## THE PROBLEM
Print again, word for word, all of the records below, and leave the pictures out.
*** DATA SECTION Section Begins ***
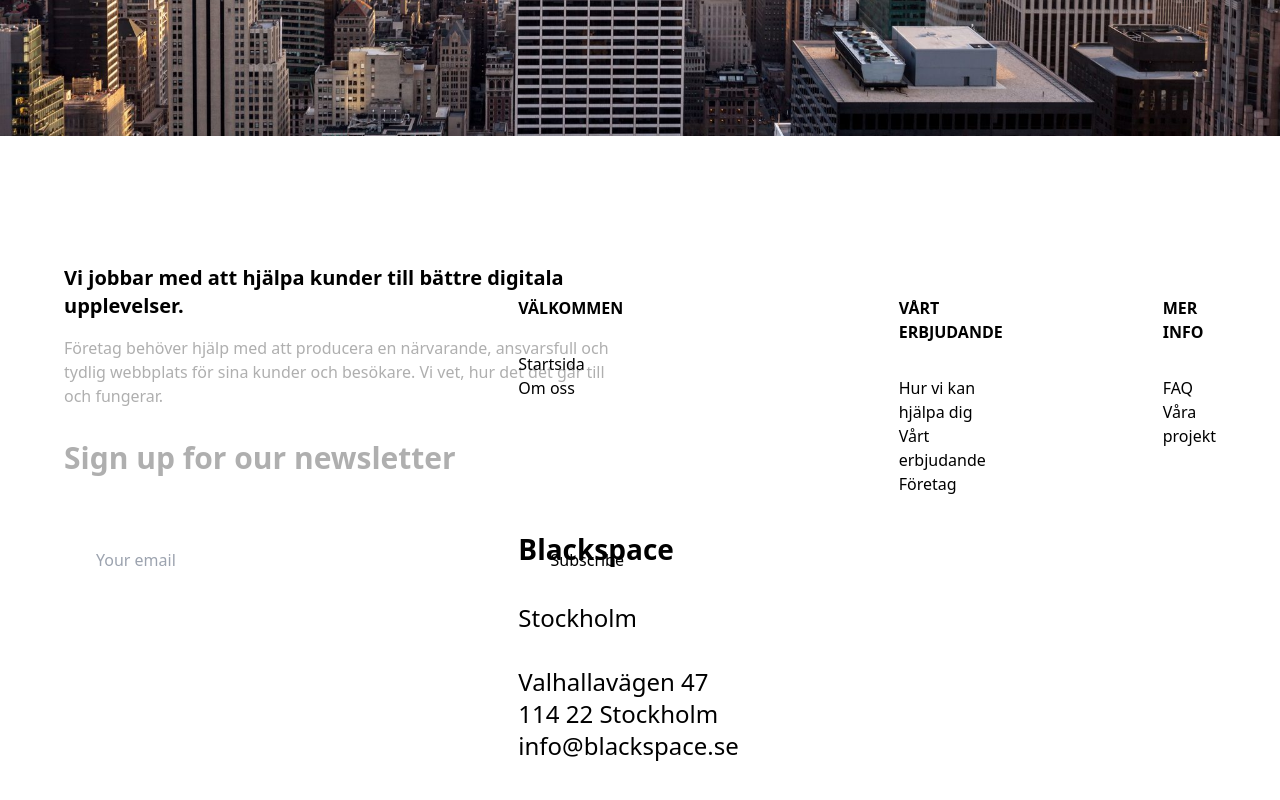
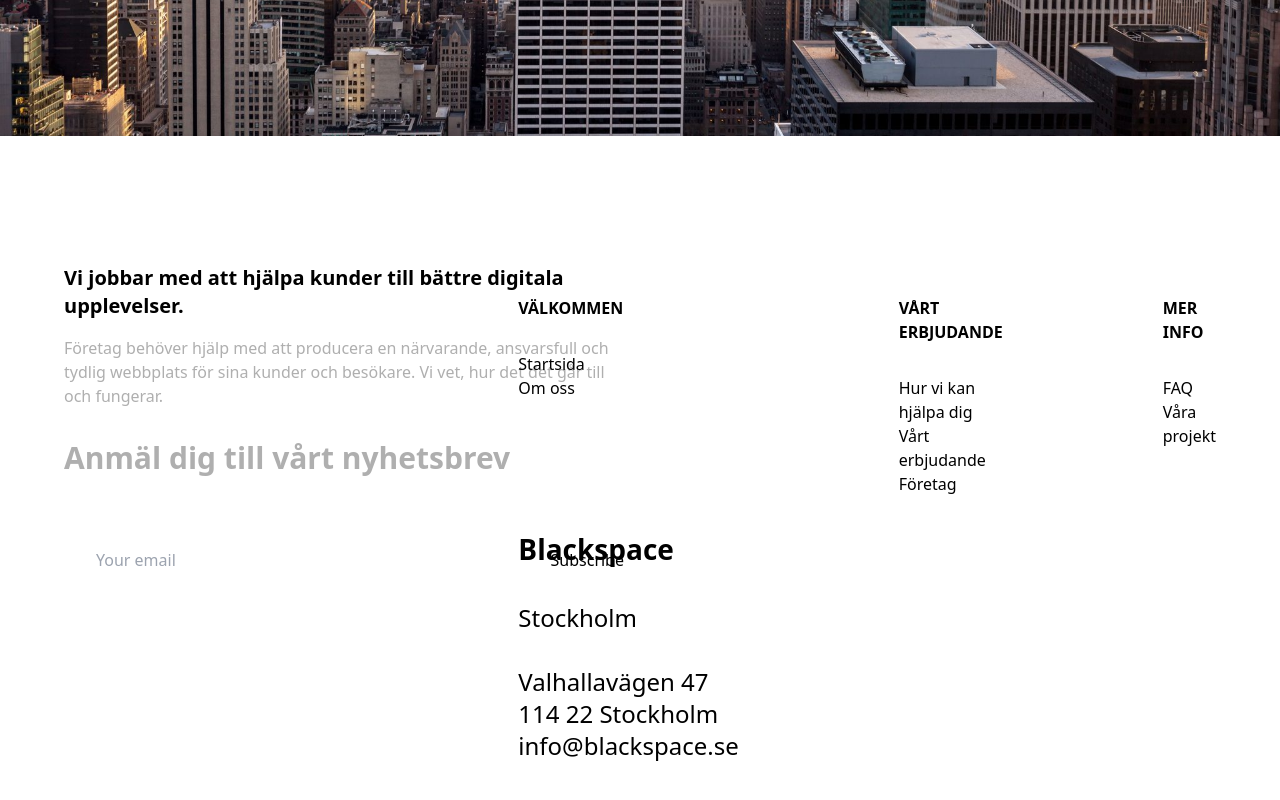
Before and after one commit to deniz19283/blackspace, a Next.js app: page / in a window 1280 px wide. Shown: the part 7798-8598 px from the top of the page. Built offline with nearby package versions, Linux system fonts and the light colour scheme.

Commit message:
Update Newsletter.jsx

```diff
--- a/components/common/Newsletter.jsx
+++ b/components/common/Newsletter.jsx
@@ -4,7 +4,7 @@ export default function Newsletter() {
   return (
     <div className='flex flex-col gap-12 newsletter'>
       <h4 className='text-3xl text-[#afafaf] font-bold my-4'>
-        Sign up for our newsletter
+        Anmäl dig till vårt nyhetsbrev
       </h4>
       <form className='flex  gap-6'>
         <input type='email' placeholder='Your email' className=' w-full p-2 pl-8 text-[16px] text-[#000] outline-none rounded-[100px]' />
```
*** DATA SECTION Section Ends ***
## WRITTEN SOLUTION
Before and after one commit to deniz19283/blackspace, a Next.js app: page / in a window 1280 px wide. Shown: the part 7798-8598 px from the top of the page. Built offline with nearby package versions, Linux system fonts and the light colour scheme.

Commit message:
Update Newsletter.jsx

```diff
--- a/components/common/Newsletter.jsx
+++ b/components/common/Newsletter.jsx
@@ -4,7 +4,7 @@ export default function Newsletter() {
   return (
     <div className='flex flex-col gap-12 newsletter'>
       <h4 className='text-3xl text-[#afafaf] font-bold my-4'>
-        Sign up for our newsletter
+        Anmäl dig till vårt nyhetsbrev
       </h4>
       <form className='flex  gap-6'>
         <input type='email' placeholder='Your email' className=' w-full p-2 pl-8 text-[16px] text-[#000] outline-none rounded-[100px]' />
```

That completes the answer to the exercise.